The count of lines below that include the string "resp" is the whole answer; write it alone.

::::

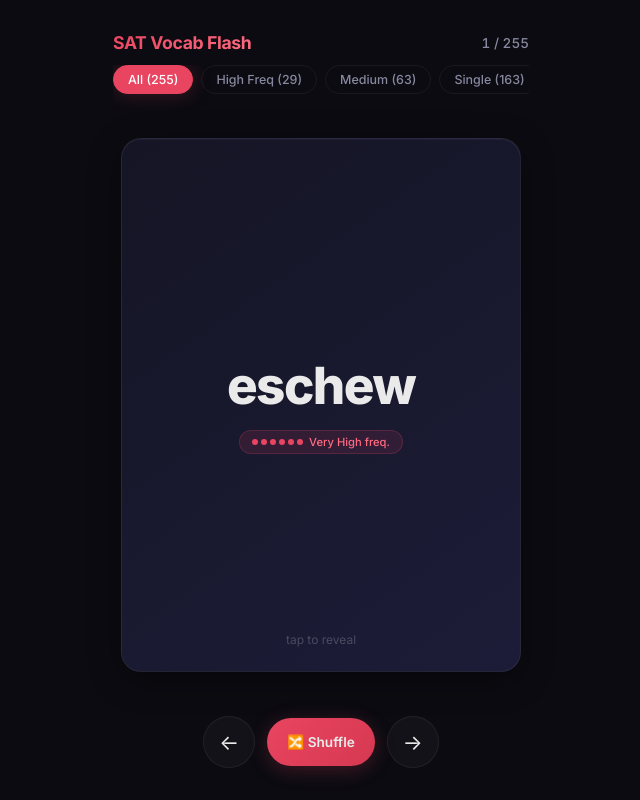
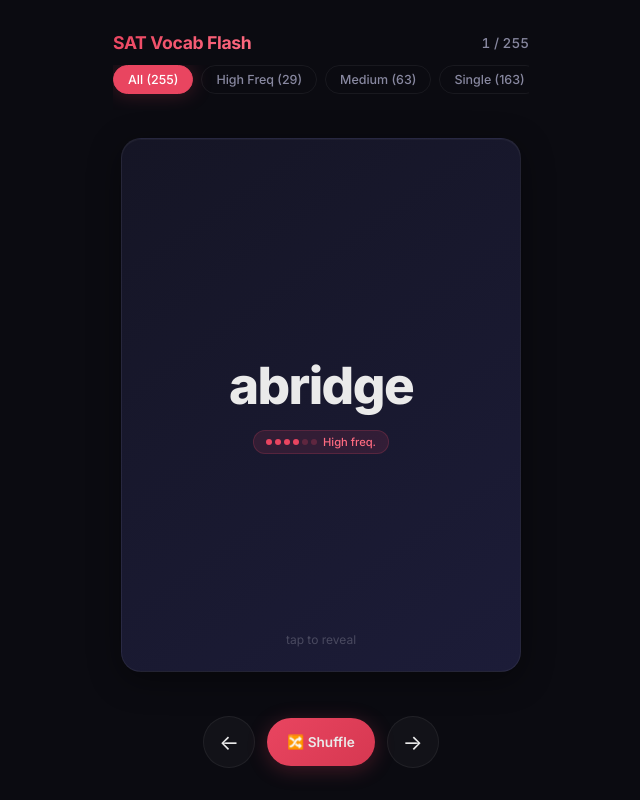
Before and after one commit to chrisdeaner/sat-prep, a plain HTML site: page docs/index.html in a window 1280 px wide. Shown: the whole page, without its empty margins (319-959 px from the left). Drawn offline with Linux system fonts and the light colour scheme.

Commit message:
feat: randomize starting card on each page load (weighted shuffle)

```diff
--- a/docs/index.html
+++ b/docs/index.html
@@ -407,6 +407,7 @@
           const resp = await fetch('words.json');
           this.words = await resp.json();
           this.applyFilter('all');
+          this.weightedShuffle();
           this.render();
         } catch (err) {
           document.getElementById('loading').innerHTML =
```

::::

- _Task result_
2